Satellite broadcasting as we know it in Britain today was shaped by a dramatic confrontation – and an eventual merger – between the two organisations determined to dominate the new medium.
In one corner stood the Rupert Murdoch-bankrolled Sky Television. In the other was British Satellite Broadcasting, a consortium comprising Granada TV, Pearson, Virgin, Anglia TV and Amstrad.
As the rivals went head-to-head in 1990, nothing seemed to symbolise the differences between their two offerings more than their radically different satellite dish designs.
BSB’s eclectic mix of arts, sport and entertainment programming was epitomised by the Squarial. Not only was the flat, square-shaped antenna aesthetically appealing, it was much smaller than most of the other satellite dishes available at that time.

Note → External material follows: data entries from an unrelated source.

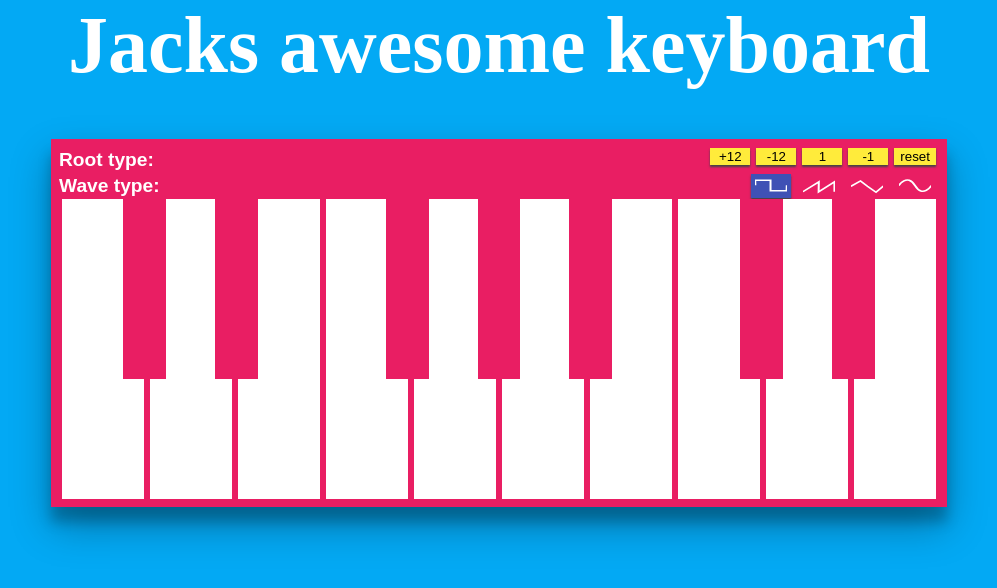
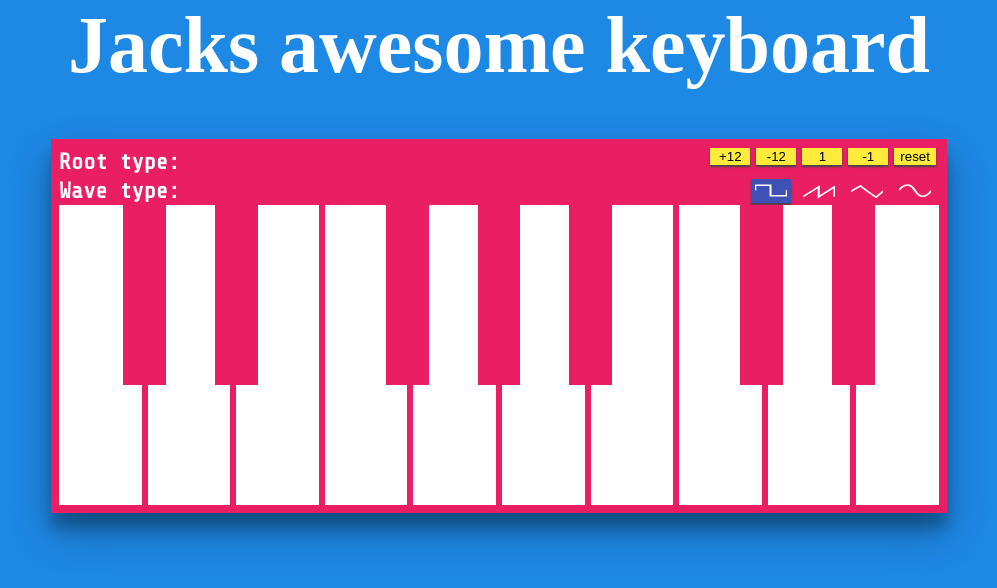
Before and after one commit to JackDanielJosephVarney/keyboard-app, a React (Create React App) app: page / in a window 1280 px wide. Shown: the top 588 px of the page, without its empty margins (141-1138 px from the left). Built offline with nearby package versions, Linux system fonts and the light colour scheme; the HTML template or start-up script is replaced by a standard one; a web font is replaced by a local one.

Commit message:
presentation and accessablity

```diff
--- a/src/components/Key.tsx
+++ b/src/components/Key.tsx
@@ -10,7 +10,7 @@ export interface Props {
   audioContext: AudioContext;
   keyCode: number;
   waveType: WaveType;
-  color?: string;
+  ariaLabel: string;
 }
 
 export interface State {
@@ -31,9 +31,8 @@ export default class Key extends React.Component<Props, State> {
   }
 
   render() {
-    const s: React.CSSProperties = { backgroundColor: this.props.color };
     return (
-      <button style={s} className="key" onClick={this.onEvent}>
+      <button className="key" onClick={this.onEvent} aria-label={this.props.ariaLabel}>
         {this.state.ripples.map(id => <Ripple key={id} />)}
         {this.props.children}
       </button>
--- a/src/containers/Dashboard.css
+++ b/src/containers/Dashboard.css
@@ -4,7 +4,7 @@
 }
 
 .config-title {
-  font-size: 1.2em;
+  font-size: 1.4em;
   margin: 2px 0;
   color: white;
 }
--- a/src/containers/Keys.css
+++ b/src/containers/Keys.css
@@ -27,6 +27,14 @@
   flex: 1;
 }
 
+.not-so-sharp-key-wrapper:nth-of-type(1) {
+  margin: 0 3px 0 0;
+}
+
+.not-so-sharp-key-wrapper:last-of-type {
+  margin: 0 0 0 3px;
+}
+
 .not-so-sharp-key-wrapper > button {
   background-color: #fff;
 }
--- a/src/containers/Keys.tsx
+++ b/src/containers/Keys.tsx
@@ -53,6 +53,7 @@ export default class Keyboard extends React.Component<Props, State> {
               audioContext={this.audioContext}
               keyCode={keyCode}
               waveType={context.waveType}
+              ariaLabel={this.getNote(i)}
             />
           </div>
         )}
--- a/src/containers/WaveConfig.css
+++ b/src/containers/WaveConfig.css
@@ -8,7 +8,6 @@
   display: flex;
   flex-direction: row;
   align-items: center;
-  font-family: 'Share Tech Mono', monospace;
   cursor: pointer;
 }
 
--- a/src/index.css
+++ b/src/index.css
@@ -1,10 +1,10 @@
 body {
   margin: 0;
   padding: 0;
-  font-family: sans-serif;
+  font-family: 'Share Tech Mono', monospace;
   height: 100vh;
 
-  background: #03a9f4;
+  background: #1e88e5;
 }
 
 #root {
```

It was certainly an unobtrusive answer to one of the biggest problems many would-be viewers had with satellite TV – having an ugly great dish screwed to their wall or roof or installed in their garden.
And it was altogether different from Sky’s rather cheap-looking wire-mesh alternative that seemed to reflect the broadcaster’s more populist programming.
For BSB, the Squarial became its unique selling proposition and was seen as the means of differentiating itself from its competitor.
As a result, the Squarial was put at the heart of its ad campaign. Its shape was used on all of its channel logos, its corporate logo and in print promotions. Even its well-remembered advertising slogan declared: "It’s smart to be square."
Unfortunately, the Squarial never got a chance to prove itself. Just as in the war between the VHS and Betamax video systems, potential customers chose to wait and see who would win rather than risk buying potentially obsolete equipment. And the Squarial’s fate was sealed when a manufacturer began selling a dish suitable for receiving both BSB and Sky broadcasts.
Not that the Squarial could have survived much longer anyway as both BSB and Sky, burdened with escalating debts and huge start-up costs, merged in November 1990 to form British Sky Broadcasting but marketed as Sky. The merger is reckoned to have saved Sky, which, unlike BSB, had very few major advertisers at the time.
The arrival of BSkyB marked the end of the Squarial. Although, if you keep your eyes open while you’re out and about, you can still see the odd survivor hanging around.
This article was first published on